EXTRACTED MATERIAL
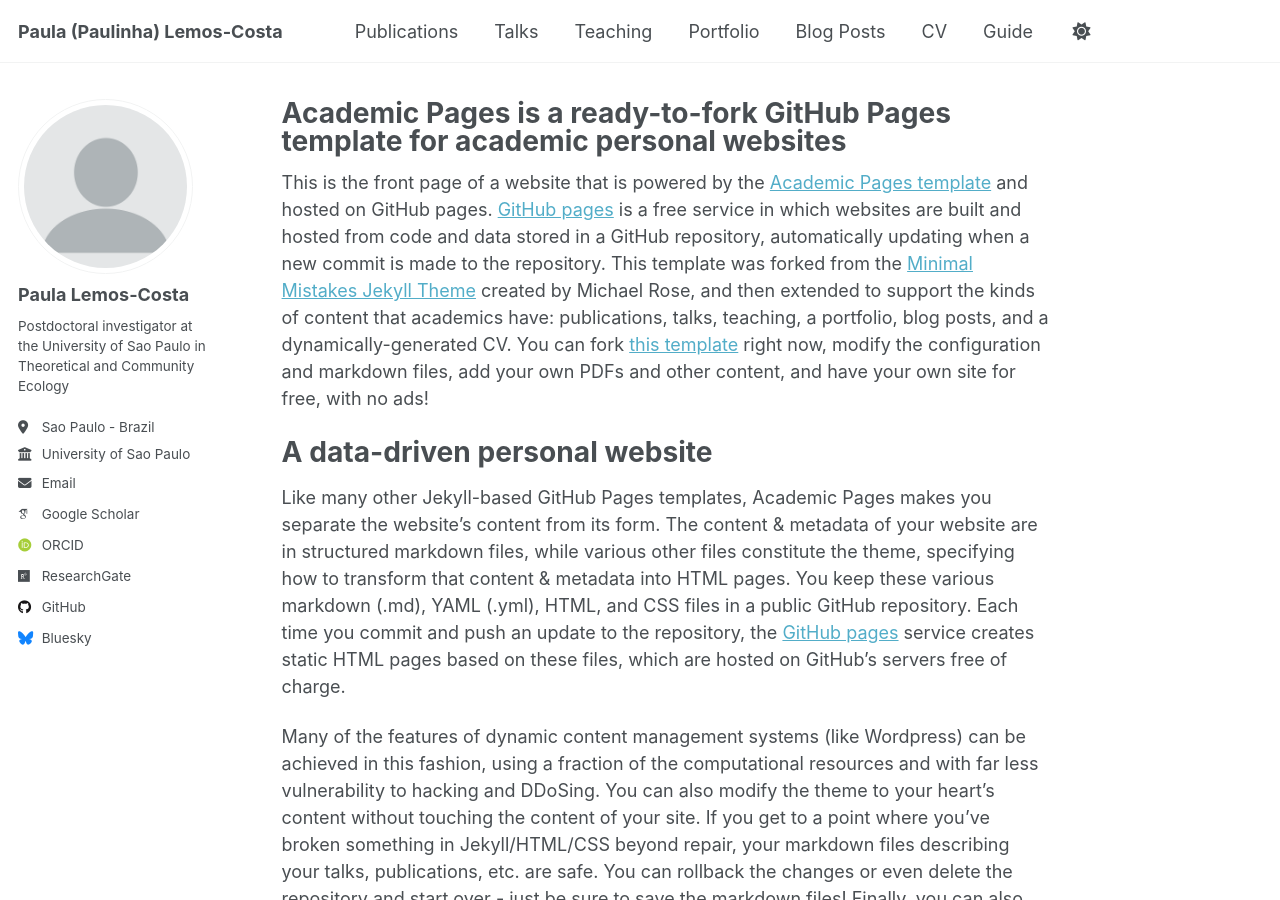
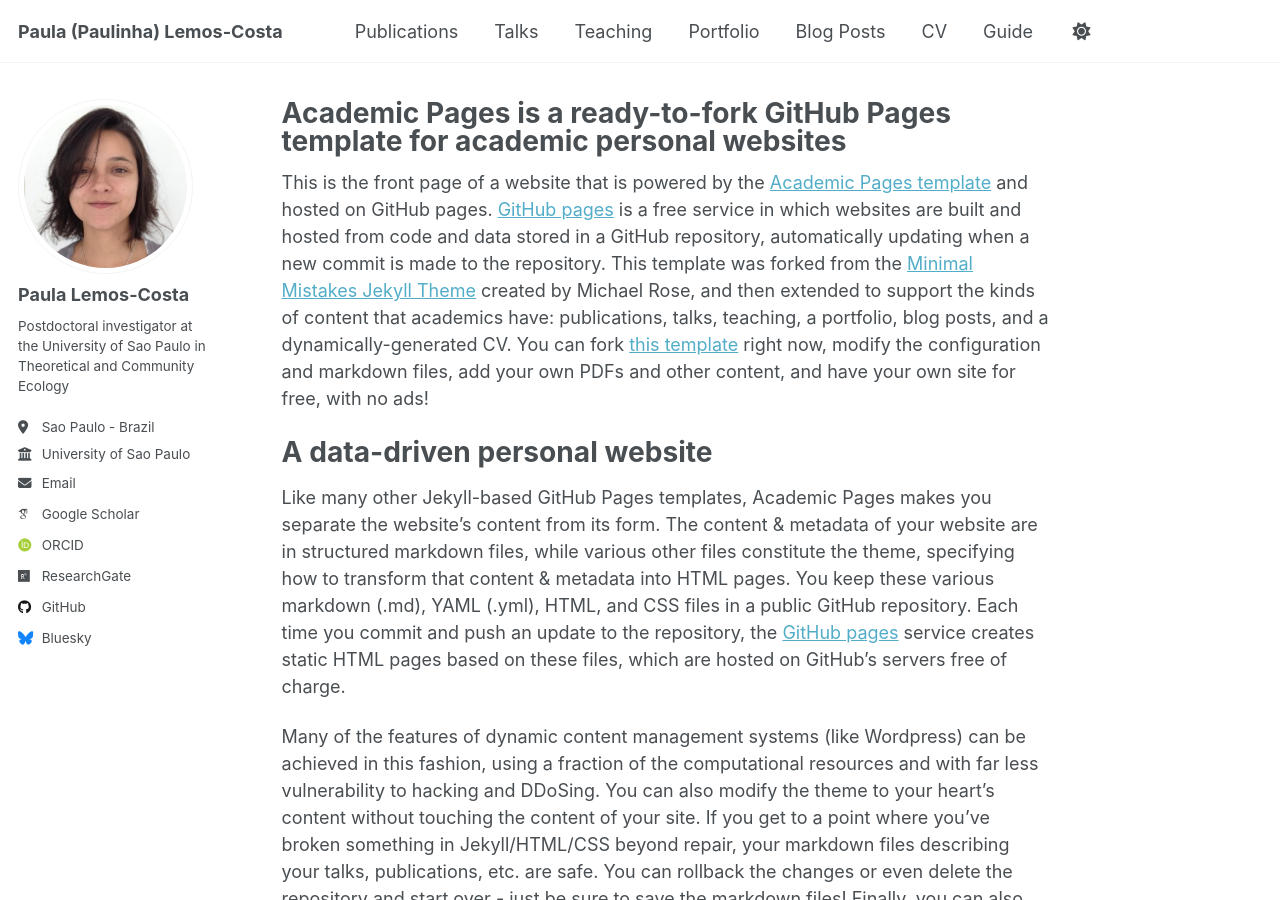
Before and after one commit to paulinhalemos/paulinhalemos.github.io, a Jekyll site: the page built from _pages/about.md, in a window 1280 px wide and 900 px high. Built offline with Jekyll 4.4.1, drawn with Linux system fonts in a browser that asks for light colours; some web fonts are replaced.

Commit message:
Update _config.yml

```diff
--- a/_config.yml
+++ b/_config.yml
@@ -22,7 +22,7 @@ repository               : "paulinhalemos/paulinhalemos.github.io"
 #               Additional customization can be done by editing /_includes/author-profile.html
 author:
   # Biographic information
-  avatar           : "profile.png"
+  avatar           : "plemos.jpg"
   name             : "Paula Lemos-Costa"
   pronouns         : # example: "she/her"
   bio              : "Postdoctoral investigator at the University of Sao Paulo in Theoretical and Community Ecology"
```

YOUR GOAL
Once the pictures are set aside, restate the remaining data above exactly.

OUTPUT OF THE EXERCISE
Before and after one commit to paulinhalemos/paulinhalemos.github.io, a Jekyll site: the page built from _pages/about.md, in a window 1280 px wide and 900 px high. Built offline with Jekyll 4.4.1, drawn with Linux system fonts in a browser that asks for light colours; some web fonts are replaced.

Commit message:
Update _config.yml

```diff
--- a/_config.yml
+++ b/_config.yml
@@ -22,7 +22,7 @@ repository               : "paulinhalemos/paulinhalemos.github.io"
 #               Additional customization can be done by editing /_includes/author-profile.html
 author:
   # Biographic information
-  avatar           : "profile.png"
+  avatar           : "plemos.jpg"
   name             : "Paula Lemos-Costa"
   pronouns         : # example: "she/her"
   bio              : "Postdoctoral investigator at the University of Sao Paulo in Theoretical and Community Ecology"
```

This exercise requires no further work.